15. At 11.30 am, cling wrap the pan and set it aside for the final rise for 30 minutes or until it looks puffy and bubbles form over the surface.
16. At 11.45 am, preheat the oven to maximum temperature (250 deg c).
17. At 12 pm, place the toppings and try to insert them so that they do not pop out.
Gently poke indentations on the dough surface. Pour 1 tablespoon olive oil in these holes.
18. Heat the tava on the gas flame till smoking. Turn off the flame. Place the pan on the cast iron tava.
19. Immediately place the tava and pan in the pre heated oven.
20. Bake at maximum temperature till the top is brown (approximately 20 min). After this, lower the temperature to 200 deg c.
21. Open the oven and pour 1 tablespoon olive oil on the focaccia. Do this only after a minimum of 20 minutes after placing in the oven. Flip the pan 180 deg in case your oven bakes unevenly.
22. Bake for another 10 minutes or until the top is evenly brown.
23. In case you want a darker color, switch to grill mode for the last 2 -3 minutes at maximum temperature. Keep an eye on the bread because it can burn quite fast.
Please note that timings and temperatures vary from oven to oven and what I have given are mere guidelines.
24. After it is done, remove the pan from the oven and pour 1 tablespoon of olive oil on the bread.
25. Remove the focaccia from the pan onto a cooling rack.
26. Slice only after it has reached room temperature.
27. Enjoy it in whichever way suits you. It is usually dipped in olive oil and eaten. I like it plain.
My dough was nice and bubbly, so apart from a nice airy crumb, the underside was also rather cute 😀
There are several methods of making Focaccia. Try them out and see what works best for you.
Get creative with the toppings, not just for taste but also for aesthetics.

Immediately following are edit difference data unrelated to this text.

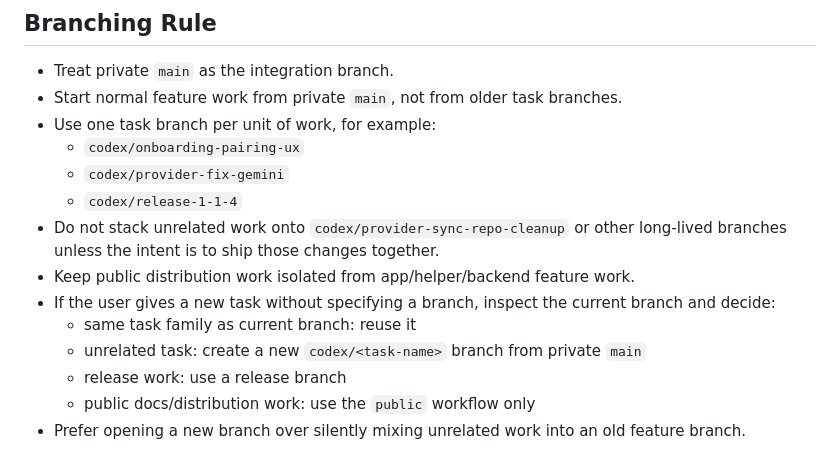
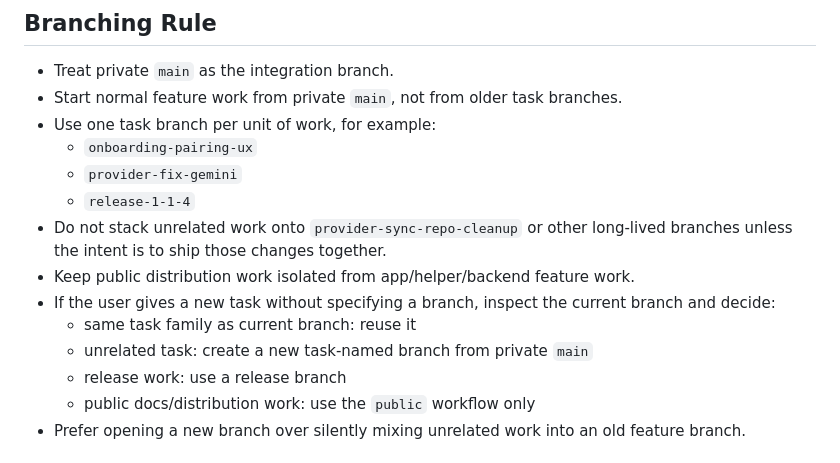
Before and after one commit to JasonYeYuhe/cli-pulse, a Markdown page: AGENTS.md, the part around the change. GitHub-like rendering.

```diff
--- a/AGENTS.md
+++ b/AGENTS.md
@@ -62,16 +62,16 @@ Do not assume the public GitHub repository should contain full source.
 - Treat private `main` as the integration branch.
 - Start normal feature work from private `main`, not from older task branches.
 - Use one task branch per unit of work, for example:
-  - `codex/onboarding-pairing-ux`
-  - `codex/provider-fix-gemini`
-  - `codex/release-1-1-4`
-- Do not stack unrelated work onto `codex/provider-sync-repo-cleanup` or other
+  - `onboarding-pairing-ux`
+  - `provider-fix-gemini`
+  - `release-1-1-4`
+- Do not stack unrelated work onto `provider-sync-repo-cleanup` or other
   long-lived branches unless the intent is to ship those changes together.
 - Keep public distribution work isolated from app/helper/backend feature work.
 - If the user gives a new task without specifying a branch, inspect the current
   branch and decide:
   - same task family as current branch: reuse it
-  - unrelated task: create a new `codex/<task-name>` branch from private `main`
+  - unrelated task: create a new task-named branch from private `main`
   - release work: use a release branch
   - public docs/distribution work: use the `public` workflow only
 - Prefer opening a new branch over silently mixing unrelated work into an old
```
Also changed, not shown: BRANCHING.md (+23 -20 lines), TASK_START_PROMPT.md (+3 -3 lines).
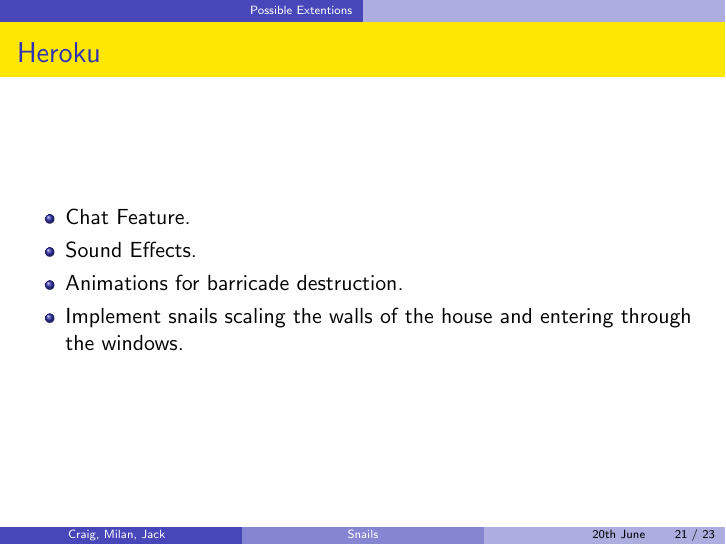
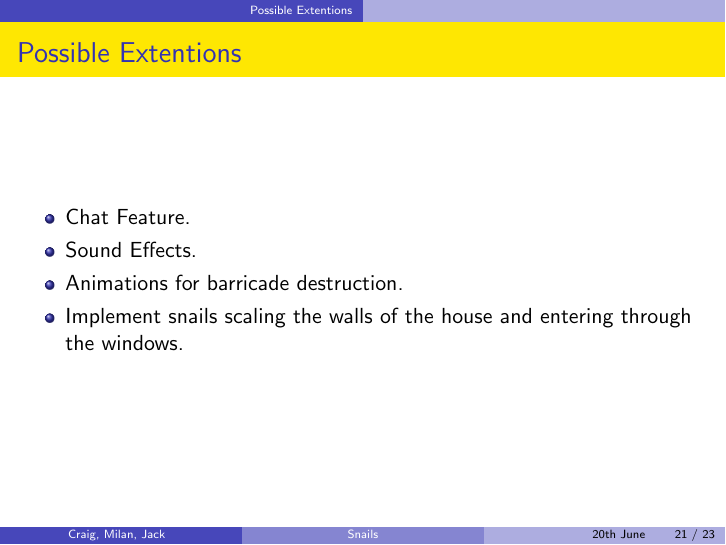
Before and after one commit to MilanMisak/Zombies, LaTeX slides (reports/presentation.tex): page 21 of 23. Compiled offline with pdfLaTeX.

Commit message:
Fixed possible extentions title

```diff
--- a/reports/presentation.tex
+++ b/reports/presentation.tex
@@ -198,7 +198,7 @@
 
 
 \section{Possible Extentions}
-\begin{frame}{Heroku}
+\begin{frame}{Possible Extentions}
   \begin{itemize}
     \item Chat Feature.
     \item Sound Effects.
```
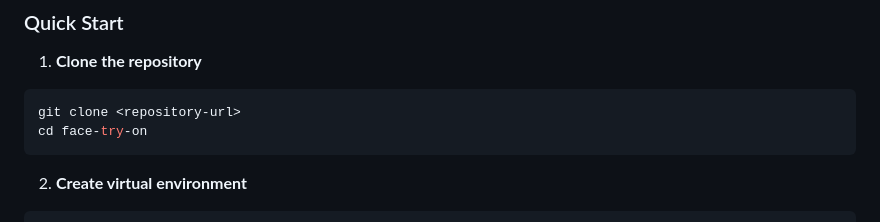
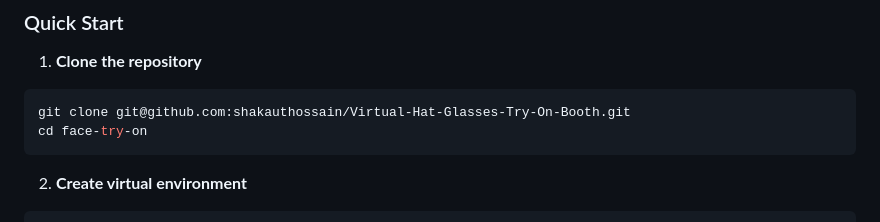
Before and after one commit to shakauthossain/Virtual-Hat-Glasses-Try-On-Booth, a Markdown page: README.md, the part around the change. Drawn GitHub-style.

````diff
--- a/README.md
+++ b/README.md
@@ -83,7 +83,7 @@ face-try-on/
 
 1. **Clone the repository**
 ```bash
-git clone <repository-url>
+git clone git@github.com:shakauthossain/Virtual-Hat-Glasses-Try-On-Booth.git
 cd face-try-on
 ```
 
````
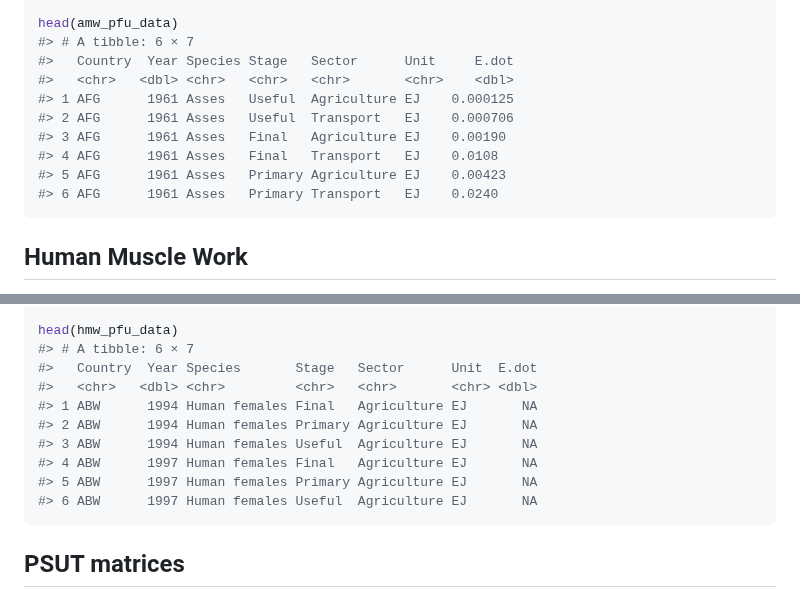
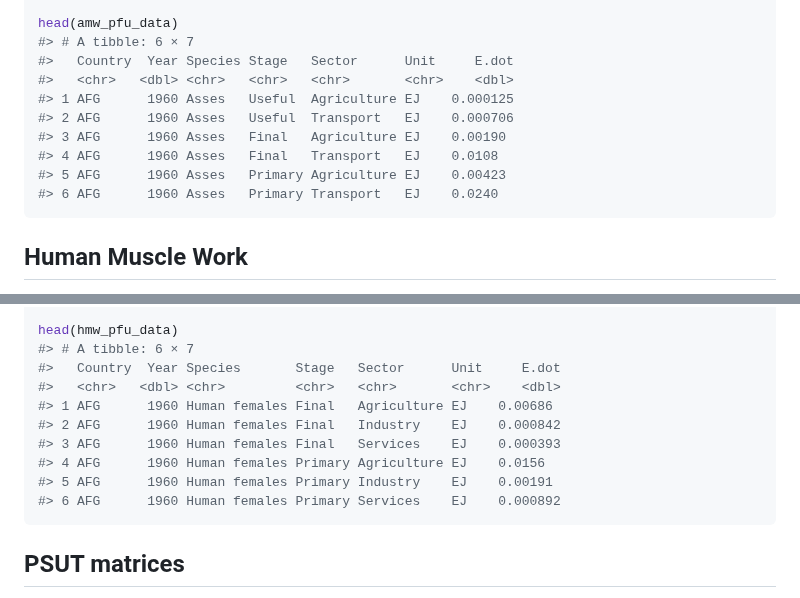
Before and after one commit to EnergyEconomyDecoupling/MWTools, a Markdown page: README.md, 2 parts joined by grey strips. Drawn GitHub-style.

````diff
--- a/README.md
+++ b/README.md
@@ -53,12 +55,12 @@ head(amw_pfu_data)
 #> # A tibble: 6 × 7
 #>   Country  Year Species Stage   Sector      Unit     E.dot
 #>   <chr>   <dbl> <chr>   <chr>   <chr>       <chr>    <dbl>
-#> 1 AFG      1961 Asses   Useful  Agriculture EJ    0.000125
-#> 2 AFG      1961 Asses   Useful  Transport   EJ    0.000706
-#> 3 AFG      1961 Asses   Final   Agriculture EJ    0.00190
-#> 4 AFG      1961 Asses   Final   Transport   EJ    0.0108
-#> 5 AFG      1961 Asses   Primary Agriculture EJ    0.00423
-#> 6 AFG      1961 Asses   Primary Transport   EJ    0.0240
+#> 1 AFG      1960 Asses   Useful  Agriculture EJ    0.000125
+#> 2 AFG      1960 Asses   Useful  Transport   EJ    0.000706
+#> 3 AFG      1960 Asses   Final   Agriculture EJ    0.00190
+#> 4 AFG      1960 Asses   Final   Transport   EJ    0.0108
+#> 5 AFG      1960 Asses   Primary Agriculture EJ    0.00423
+#> 6 AFG      1960 Asses   Primary Transport   EJ    0.0240
 ```
 
 ## Human Muscle Work
@@ -85,14 +87,14 @@ hmw_pfu_data <- calc_hmw_pfu(.df = ilo_raw_rds,
 
 head(hmw_pfu_data)
 #> # A tibble: 6 × 7
-#>   Country  Year Species       Stage   Sector      Unit  E.dot
-#>   <chr>   <dbl> <chr>         <chr>   <chr>       <chr> <dbl>
-#> 1 ABW      1994 Human females Final   Agriculture EJ       NA
-#> 2 ABW      1994 Human females Primary Agriculture EJ       NA
-#> 3 ABW      1994 Human females Useful  Agriculture EJ       NA
-#> 4 ABW      1997 Human females Final   Agriculture EJ       NA
-#> 5 ABW      1997 Human females Primary Agriculture EJ       NA
-#> 6 ABW      1997 Human females Useful  Agriculture EJ       NA
+#>   Country  Year Species       Stage   Sector      Unit     E.dot
+#>   <chr>   <dbl> <chr>         <chr>   <chr>       <chr>    <dbl>
+#> 1 AFG      1960 Human females Final   Agriculture EJ    0.00686
+#> 2 AFG      1960 Human females Final   Industry    EJ    0.000842
+#> 3 AFG      1960 Human females Final   Services    EJ    0.000393
+#> 4 AFG      1960 Human females Primary Agriculture EJ    0.0156
+#> 5 AFG      1960 Human females Primary Industry    EJ    0.00191
+#> 6 AFG      1960 Human females Primary Services    EJ    0.000892
 ```
 
 ## PSUT matrices
````
Also changed, not shown: other parts of README.md (+2 -0 lines).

I hope you will successfully try this recipe and I would really appreciate if you leave your feedback in the Blog comments.